Contractors and other persons under whose direct control persons on a construction site are must ensure that their employees and others for whom they are responsible, have possession of a valid safety awareness card, a valid construction skills registration card and have received site-specific safety induction instructions.
General Site Obligations II
Employees and other persons at work are obliged to comply with the regulation’s requirements, to cooperate, report dangers and defects discovered, comply with the health and safety plan and make proper use of equipment.
Contractors must cooperate with the project supervisor for the construction stage, to enable compliance with the relevant statutory provisions. They must provide information in relation to accidents and dangers occurrences, which are required to be reported. They must give all information required to prepare the safety file.
Contractors must consult with employees, their representatives and the site safety representatives in relation to the requirements of the legislation, taking account of the need for cooperation and coordination between the employees and the representatives, with a view to promoting, developing and protecting the safety, welfare and health of persons at work.

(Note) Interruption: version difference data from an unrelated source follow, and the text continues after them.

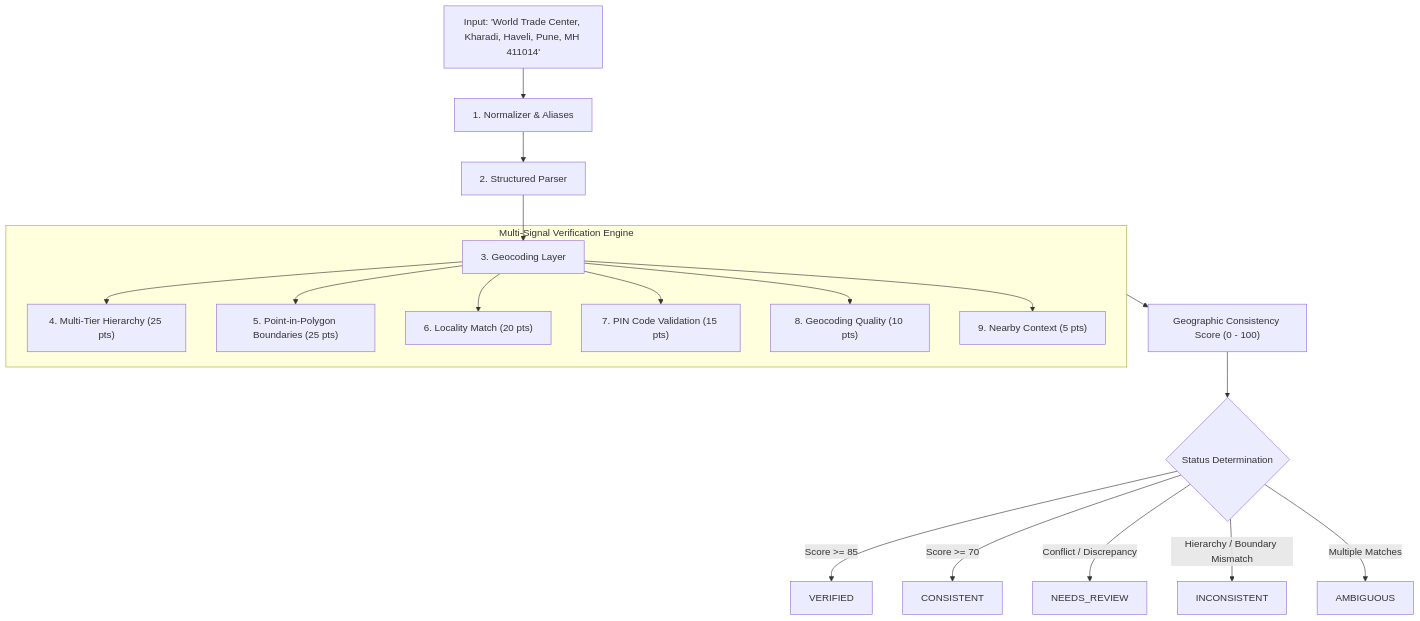
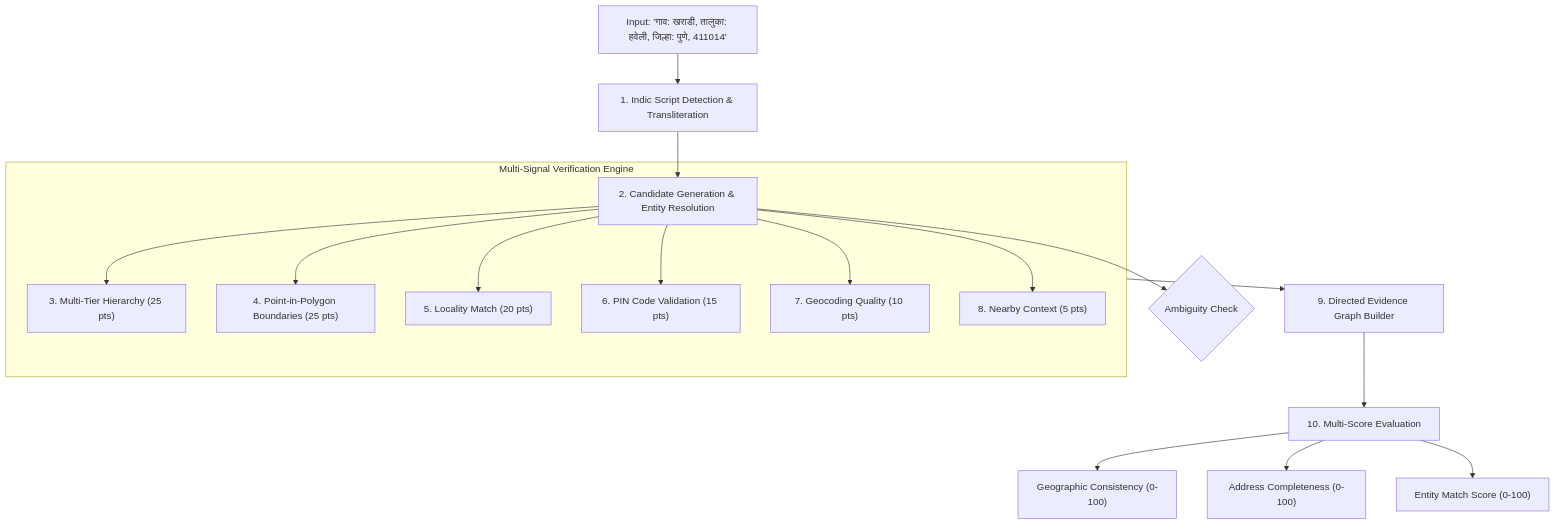
Before and after one commit to maneaditya478-commits/GeoVerify: the diagram in README.md, drawn with Mermaid. The commit also changed other lines of this file and 41 other files, not shown here.

Commit message:
feat(phase-3): implement address intelligence, entity resolution, evidence graph & multilingual transliteration

````diff
--- a/README.md
+++ b/README.md
@@ -31,24 +44,22 @@
 ```mermaid
 flowchart TD
-    Input["Input: 'World Trade Center, Kharadi, Haveli, Pune, MH 411014'"] --> Norm[1. Normalizer & Aliases]
-    Norm --> Parse[2. Structured Parser]
-    Parse --> Geo[3. Geocoding Layer]
+    Input["Input: 'गाव: खराडी, तालुका: हवेली, जिल्हा: पुणे, 411014'"] --> Indic[1. Indic Script Detection & Transliteration]
+    Indic --> EntityRes[2. Candidate Generation & Entity Resolution]
+    EntityRes --> Ambiguity{Ambiguity Check}
     
     subgraph MultiSignal [Multi-Signal Verification Engine]
-        Geo --> Hier["4. Multi-Tier Hierarchy (25 pts)"]
-        Geo --> Bound["5. Point-in-Polygon Boundaries (25 pts)"]
-        Geo --> Loc["6. Locality Match (20 pts)"]
-        Geo --> Pin["7. PIN Code Validation (15 pts)"]
-        Geo --> Geoc["8. Geocoding Quality (10 pts)"]
-        Geo --> Near["9. Nearby Context (5 pts)"]
+        EntityRes --> Hier["3. Multi-Tier Hierarchy (25 pts)"]
+        EntityRes --> Bound["4. Point-in-Polygon Boundaries (25 pts)"]
+        EntityRes --> Loc["5. Locality Match (20 pts)"]
+        EntityRes --> Pin["6. PIN Code Validation (15 pts)"]
+        EntityRes --> Geoc["7. Geocoding Quality (10 pts)"]
+        EntityRes --> Near["8. Nearby Context (5 pts)"]
     end
     
-    MultiSignal --> Score["Geographic Consistency Score (0 - 100)"]
-    Score --> Status{"Status Determination"}
+    MultiSignal --> EvidGraph["9. Directed Evidence Graph Builder"]
+    EvidGraph --> MultiScores["10. Multi-Score Evaluation"]
     
-    Status -->|Score >= 85| V[VERIFIED]
-    Status -->|Score >= 70| C[CONSISTENT]
-    Status -->|Conflict / Discrepancy| R[NEEDS_REVIEW]
-    Status -->|Hierarchy / Boundary Mismatch| I[INCONSISTENT]
-    Status -->|Multiple Matches| A[AMBIGUOUS]
+    MultiScores --> S1["Geographic Consistency (0-100)"]
+    MultiScores --> S2["Address Completeness (0-100)"]
+    MultiScores --> S3["Entity Match Score (0-100)"]
 ```
````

Contractors must ensure that the surroundings and perimeter of the site are laid out, so as to be clearly visible and identifiable. It must have appropriate signboards. Safe means of access and egress must be provided and maintained. Precautions must be taken to protect persons in the vicinity of the site from risks arising from the site.

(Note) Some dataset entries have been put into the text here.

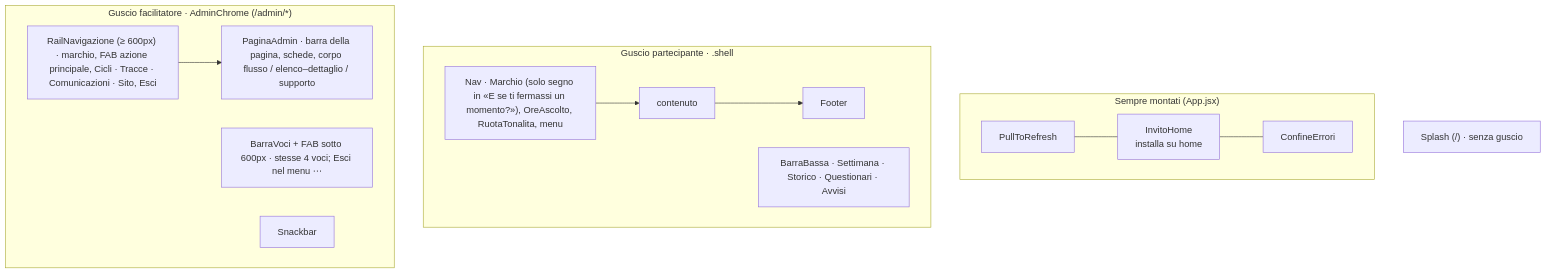
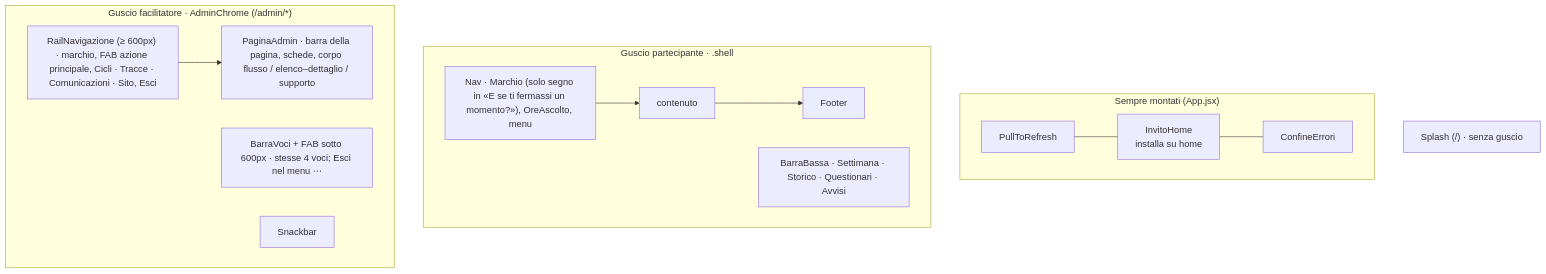
Before and after one commit to salonbookingsystemou-dot/conscio: the diagram in docs/interfaccia.md, drawn with Mermaid. The commit also changed other lines of this file and 13 other files, not shown here.

````diff
--- a/docs/interfaccia.md
+++ b/docs/interfaccia.md
@@ -13,16 +13,16 @@
 ```mermaid
 flowchart TB
   subgraph Globali["Sempre montati (App.jsx)"]
     PTR[PullToRefresh] --- IH[InvitoHome<br/>installa su home] --- CE[ConfineErrori]
   end
   subgraph Part["Guscio partecipante · .shell"]
-    NAV["Nav · Marchio (solo segno in «E se ti fermassi un momento?»), OreAscolto, RuotaTonalita, menu"] --> CONT1[contenuto] --> FOOT[Footer]
+    NAV["Nav · Marchio (solo segno in «E se ti fermassi un momento?»), OreAscolto, menu"] --> CONT1[contenuto] --> FOOT[Footer]
     BB["BarraBassa · Settimana · Storico · Questionari · Avvisi"]
   end
   subgraph Fac["Guscio facilitatore · AdminChrome (/admin/*)"]
     RAIL["RailNavigazione (≥ 600px) · marchio, FAB azione principale, Cicli · Tracce · Comunicazioni · Sito, Esci"] --> CONT2["PaginaAdmin · barra della pagina, schede, corpo flusso / elenco–dettaglio / supporto"]
     BBF["BarraVoci + FAB sotto 600px · stesse 4 voci; Esci nel menu ⋯"]
     SNK["Snackbar"]
   end
   SPL["Splash (/) · senza guscio"]
 ```
````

Contractors must ensure that the site has clear emergency routes and exits and that it is possible to evacuate workstations quickly and safely in the event of danger. If the site has limited access, areas must be equipped to prevent unauthorised persons from entering. They must be clearly signposted.

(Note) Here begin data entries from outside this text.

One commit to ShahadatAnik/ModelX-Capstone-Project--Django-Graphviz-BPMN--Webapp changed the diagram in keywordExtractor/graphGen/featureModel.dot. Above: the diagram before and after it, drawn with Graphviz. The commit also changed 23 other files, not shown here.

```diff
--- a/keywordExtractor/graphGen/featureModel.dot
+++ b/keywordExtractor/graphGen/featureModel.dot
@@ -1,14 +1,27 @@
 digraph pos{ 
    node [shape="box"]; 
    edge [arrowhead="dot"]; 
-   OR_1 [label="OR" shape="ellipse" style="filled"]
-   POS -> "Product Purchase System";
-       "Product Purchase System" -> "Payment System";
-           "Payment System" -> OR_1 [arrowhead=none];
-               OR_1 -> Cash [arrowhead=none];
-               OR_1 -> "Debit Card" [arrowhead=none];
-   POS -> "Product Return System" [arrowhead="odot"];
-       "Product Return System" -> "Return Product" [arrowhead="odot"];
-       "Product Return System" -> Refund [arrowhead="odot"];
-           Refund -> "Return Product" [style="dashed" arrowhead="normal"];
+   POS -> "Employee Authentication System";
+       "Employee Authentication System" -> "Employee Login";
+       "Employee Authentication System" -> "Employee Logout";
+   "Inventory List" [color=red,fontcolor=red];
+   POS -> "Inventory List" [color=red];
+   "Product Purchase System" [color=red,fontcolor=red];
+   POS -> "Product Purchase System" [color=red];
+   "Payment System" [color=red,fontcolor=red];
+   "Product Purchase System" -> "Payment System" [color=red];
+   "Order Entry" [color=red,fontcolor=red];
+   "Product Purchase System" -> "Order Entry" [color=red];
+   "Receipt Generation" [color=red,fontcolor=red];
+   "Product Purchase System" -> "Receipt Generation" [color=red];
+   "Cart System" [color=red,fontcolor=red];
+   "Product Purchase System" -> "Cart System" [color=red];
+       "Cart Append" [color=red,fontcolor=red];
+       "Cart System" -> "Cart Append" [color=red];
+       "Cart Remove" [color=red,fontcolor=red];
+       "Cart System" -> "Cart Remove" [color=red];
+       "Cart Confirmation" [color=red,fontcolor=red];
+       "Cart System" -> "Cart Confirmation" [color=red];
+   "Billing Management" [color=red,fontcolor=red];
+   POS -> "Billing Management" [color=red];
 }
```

Doors and gates must be fitted with a safety device to prevent them being derailed, falling over or falling back. Doors and gates along emergency escape routes must be appropriately marked. Mechanical doors and gates must operate without risk of accident to persons at work. Transparent doors must be marked at a conspicuous level. Emergency doors must not be locked or fastened and must open outward. Sliding and revolving doors may not be used as emergency exits. There are further provisions in relation to mechanical doors and gates.
All practical precautions shall be taken by use of temporary guys, supports and fittings to prevent danger at work through the collapse of any part of the building or structure during a temporary state of weakness or instability. All practicable precautions must be taken by shoring or otherwise, in order to prevent collapse or fall of a building or structure or any part, where any work is likely to reduce the security or stability of any part of the existing building or structure.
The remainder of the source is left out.